Agency: DOHMH
Comment:
2) Breed – cold water basins commonly have stagnant zones, making it easy for bacteria to breed. Increased water velocity and turbulence in the basin can be accomplished making it more difficult for Legionella to breed. Require either the use of a “flow through” basin, sloped basin, or basin sweeper system to significantly help the effectiveness of routine maintenance and water treatment. Corrosion can be a source for breeding. Many cooling towers are constructed from galvanized metal and susceptible to corrosion. Although this can be a more expensive upgrade, consider requiring a minimum of 304 stainless steel or FRP (with fire sprinkler system if FRP and over 250 ft2 in base area) construction and compatible piping materials to reduce the possibility of corrosion to significantly help the effectiveness of routine maintenance and water treatment. 3) Spread – once Legionella feeds and breeds inside the cooling tower, it is spread from the cooling tower to the susceptible host through mist or drift. Section 8-04.c.e. calls for drift losses between 0.005% and 0.002%. This is already the same drift loss percentage in most base specifications and likely the cooling towers that caused the 2015 outbreaks. It doesn’t help. The major cooling tower manufacturers and OEM/aftermarket providers of drift eliminators promote drift eliminators with maximum drift loss of 0.0005%. Some variance may be needed for some designs based on specific applications. Require a maximum drift rate of 0.001% when operating at design conditions across the board for all cooling tower designs. This represents an average 71% reduction in the amount of mist or drift that’s able to travel from a cooling tower to a susceptible host. With 5,000 cooling towers registered, there is a cooling tower being installed, replaced or rebuilt almost every day in NYC. There are many additional minimum design feature requirements that can incrementally reduce the potential for Legionnaires’ disease from cooling towers. However, these are very simple and significantly meaningful requirements that can be added to building code now for new and replacement or rebuilt cooling towers to ensure a substantial reduction in the root cause feeding and breeding Legionella in cooling towers. When combined with 71% fewer emissions working in conjunction with Chapter 8 inspection, operating, maintenance, and water treatment guidelines, we hold the keys to substantially reducing Legionnaires’ disease from cooling towers.

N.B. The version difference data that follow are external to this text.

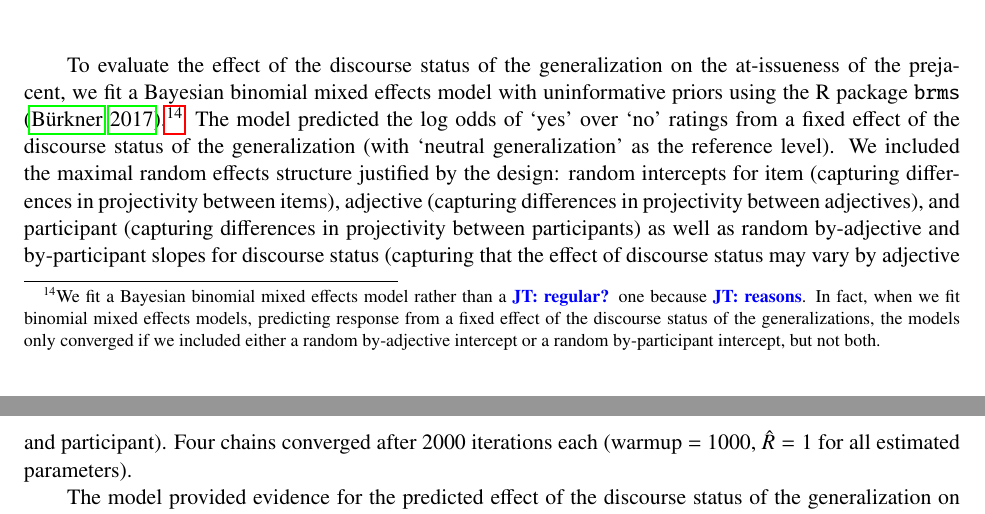
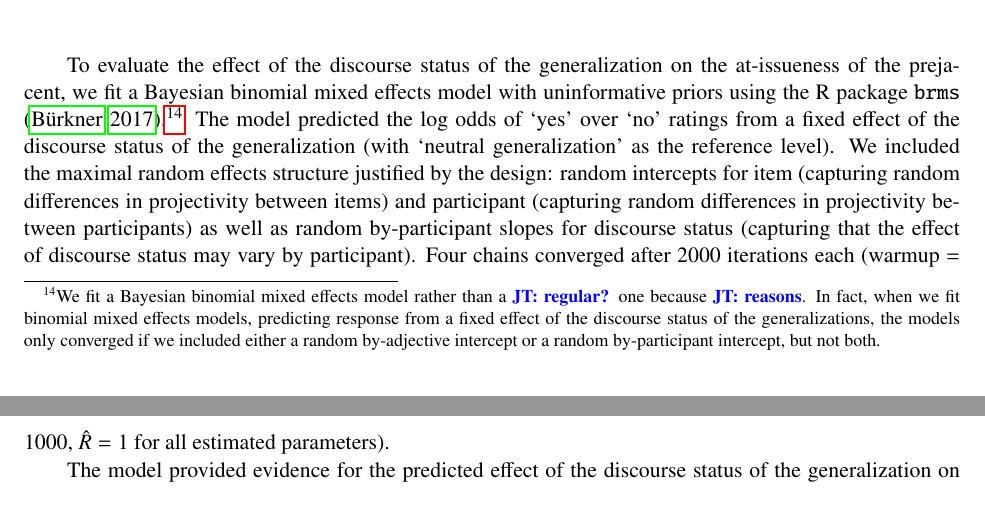
Before and after one commit to judith-tonhauser/evaluative-adjectives, a LaTeX paper (paper/paper.tex): two parts of pages 30 and 31 of 47, joined at a grey line, cut so that both start at the same text. Compiled offline with pdfLaTeX.

Commit message:
minor updates to bayesian analysis

```diff
--- a/paper/paper.tex
+++ b/paper/paper.tex
@@ -1264,7 +1264,7 @@ Each of the 60 target stimuli received between 10 and 14 ratings (mean: 11.3).
 \end{center}
 \end{figure}
 
-To evaluate the effect of the discourse status of the generalization on the at-issueness of the prejacent, we fit a Bayesian binomial mixed effects model with uninformative priors using the R package \verb|brms| \citep{buerkner2017}.\footnote{We fit a Bayesian binomial mixed effects model rather than a \jt{regular?} one because \jt{reasons}. In fact, when we fit binomial mixed effects models, predicting response from a fixed effect of the discourse status of the generalizations, the models only converged if we included either a random by-adjective intercept or a random by-participant intercept, but not both. } The model predicted the log odds of `yes' over `no' ratings from a fixed effect of the discourse status of the generalization (with `neutral generalization' as the reference level). We included the maximal random effects structure justified by the design: random intercepts for item (capturing differences in projectivity between items), adjective (capturing differences in projectivity between adjectives), and participant (capturing differences in projectivity between participants) as well as random by-adjective and by-participant slopes for discourse status (capturing that the effect of discourse status may vary by adjective and participant). Four chains converged after 2000 iterations each (warmup = 1000, \(\hat{R}=1\) for all estimated parameters).
+To evaluate the effect of the discourse status of the generalization on the at-issueness of the prejacent, we fit a Bayesian binomial mixed effects model with uninformative priors using the R package \verb|brms| \citep{buerkner2017}.\footnote{We fit a Bayesian binomial mixed effects model rather than a \jt{regular?} one because \jt{reasons}. In fact, when we fit binomial mixed effects models, predicting response from a fixed effect of the discourse status of the generalizations, the models only converged if we included either a random by-adjective intercept or a random by-participant intercept, but not both. } The model predicted the log odds of `yes' over `no' ratings from a fixed effect of the discourse status of the generalization (with `neutral generalization' as the reference level). We included the maximal random effects structure justified by the design: random intercepts for item (capturing random differences in projectivity between items) and participant (capturing random differences in projectivity between participants) as well as random by-participant slopes for discourse status (capturing that the effect of discourse status may vary by participant). Four chains converged after 2000 iterations each (warmup = 1000, \(\hat{R}=1\) for all estimated parameters).
 
 The model provided evidence for the predicted effect of the discourse status of the generalization on the at-issueness of the prejacent, such that  prejacents of EASs with generalizations that follow from the common ground were more likely to receive a `yes' rating than prejacents of EASs with neutral generalizations  ($\beta$ = 1.29, 95\% Credible Interval={[}0.69,1.87{]}).\footnote{In Bayesian mixed effects regression modeling, 95\% credible intervals indicate the range within which we can be certain with probability 0.95 that the parameter estimate $\beta$  lies, given the data at hand and our model (see, for example, Jaynes \& Kempthorne,1976;  Morey, Hoekstra, Rouder, Lee, \& Wagenmakers, 2016).\jd{JT, I'm unsure about how much info to include here and will add citations depending on what we decide to include}} This finding suggests that the prejacent of EASs with generalizations that follow from the common ground are more at-issue than that of EASs with neutral generalizations.
 %We fitted a binomial mixed-effects logistic regression predicting rating (0/no, 1/yes) from a fixed effect of condition (with EAS$_{\mbox{n}}$ as the reference level; 680 data points). The model included the maximal random effects structure justified by the data that allowed the model to converge: random by-adjective intercepts (capturing differences in at-issueness between adjectives).\footnote{A model that predicted rating from condition with a random by-participant intercept (capturing differences in at-issueness rating between participants) also revealed a main effect of condition ($\beta$ = 1.23, $SE$ = 0.23, $z$ = 5.32, $\chi^2$(1) = 27.62, $p <$ .0001).} The analysis was conducted using the lme4 package (\citealt{bates-etal2015}). A log-likelihood comparison of the model with the fixed effect to the model without the fixed effect revealed a significant main effect of EAS type. Specifically, the prejacent of EAS$_{\mbox{f}}$ received more `yes' ratings than the prejacent of EAS$_{\mbox{n}}$ ($\beta$ = 0.56, $SE$ = 0.16, $z$ = 3.57, $\chi^2$(1) = 12.89, $p =$ .0003), indicating that the prejacent of EAS$_{\mbox{f}}$ was judged to be more at-issue than that of EAS$_{\mbox{n}}$.
```
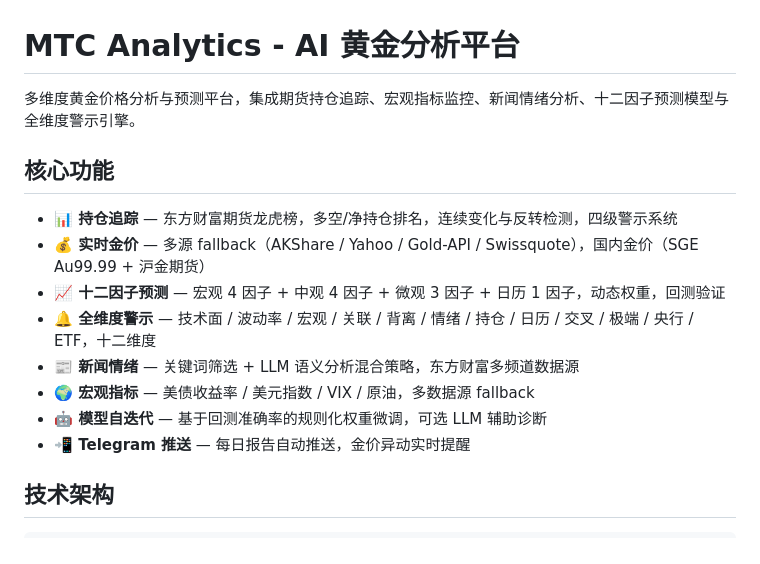
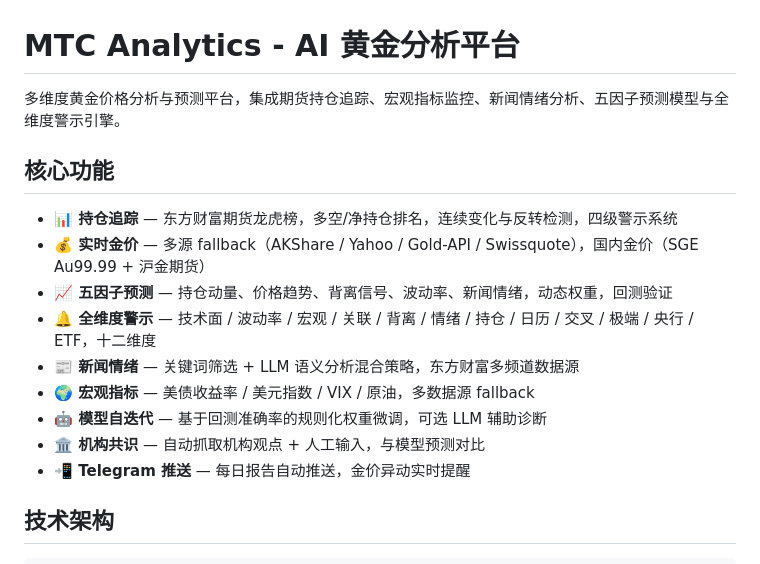
Before and after one commit to hello-yunshu/mtc_analytics, a Markdown page: README.md, the part around one of its changes. Rendered like a GitHub page.

```diff
--- a/README.md
+++ b/README.md
@@ -1,16 +1,17 @@
 # MTC Analytics - AI 黄金分析平台
 
-多维度黄金价格分析与预测平台，集成期货持仓追踪、宏观指标监控、新闻情绪分析、十二因子预测模型与全维度警示引擎。
+多维度黄金价格分析与预测平台，集成期货持仓追踪、宏观指标监控、新闻情绪分析、五因子预测模型与全维度警示引擎。
 
 ## 核心功能
 
 - **📊 持仓追踪** — 东方财富期货龙虎榜，多空/净持仓排名，连续变化与反转检测，四级警示系统
 - **💰 实时金价** — 多源 fallback（AKShare / Yahoo / Gold-API / Swissquote），国内金价（SGE Au99.99 + 沪金期货）
-- **📈 十二因子预测** — 宏观 4 因子 + 中观 4 因子 + 微观 3 因子 + 日历 1 因子，动态权重，回测验证
+- **📈 五因子预测** — 持仓动量、价格趋势、背离信号、波动率、新闻情绪，动态权重，回测验证
 - **🔔 全维度警示** — 技术面 / 波动率 / 宏观 / 关联 / 背离 / 情绪 / 持仓 / 日历 / 交叉 / 极端 / 央行 / ETF，十二维度
 - **📰 新闻情绪** — 关键词筛选 + LLM 语义分析混合策略，东方财富多频道数据源
 - **🌍 宏观指标** — 美债收益率 / 美元指数 / VIX / 原油，多数据源 fallback
 - **🤖 模型自迭代** — 基于回测准确率的规则化权重微调，可选 LLM 辅助诊断
+- **🏛️ 机构共识** — 自动抓取机构观点 + 人工输入，与模型预测对比
 - **📲 Telegram 推送** — 每日报告自动推送，金价异动实时提醒
 
 ## 技术架构
```
Also changed, not shown: other parts of README.md (+48 -8 lines).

Agency: DOHMH
Comment:
These amendments are helpful as they provide greater specificity on proper requirements for routine inspection, operation, maintenance, and water treatment. However, they lack a critical component of cooling tower Legionnaires’ disease risk mitigation, which is the specificity on minimum cooling tower design requirements. There is no meaningful deviation in acceptable design features contained within this document compared to the cooling towers associated with the 2015 outbreaks, the same basic design still being installed throughout NYC on a daily basis. As reported by the New York Times on October 1, 2015, a new cluster of Legionnaires’ disease took place in the Bronx less than two (2) months after the cooling towers were disinfected. Routine inspection, maintenance, and water treatment is not enough, and the root cause has to be addressed through minimum cooling tower design requirements. Cooling towers can feed, breed, and spread Legionella in an accelerated or limited manner, depending on their design. Readily available technology already commonly exists and is offered by the major manufacturers that substantially reduces the ability for the cooling tower to feed, breed, and spread Legionella. These design features that can help dramatically reduce the potential for a person to become infected with Legionnaires’ disease from a cooling tower are rarely installed. This is because they cost slightly more, are not in “base” specifications, and are not required by building code. Not all cooling towers have the exact same design, and design features for significantly reducing the feeding, breeding, and spreading of Legionella vary by design. Design features that allow almost any manufacturer to immediately participate in substantially reducing the ability for Legionella to feed, breed, or spread include: 1) Feed – scale and algae are commonly present in cooling towers and are primary food sources for Legionella. Many forced draft cooling towers block 100% of the sunlight contact from the circulating water, and therefore eliminate algae. Induced draft cooling towers can be outfitted with antimicrobial fill media and drift eliminators that substantially reduce scale build up. Require either a design that allows no sunlight to contact the water so algae is no longer present or the use of antimicrobial fill media and drift eliminators for reduced scale build up to significantly help the effectiveness of routine maintenance and water treatment.
Agency: DOHMH
Comment:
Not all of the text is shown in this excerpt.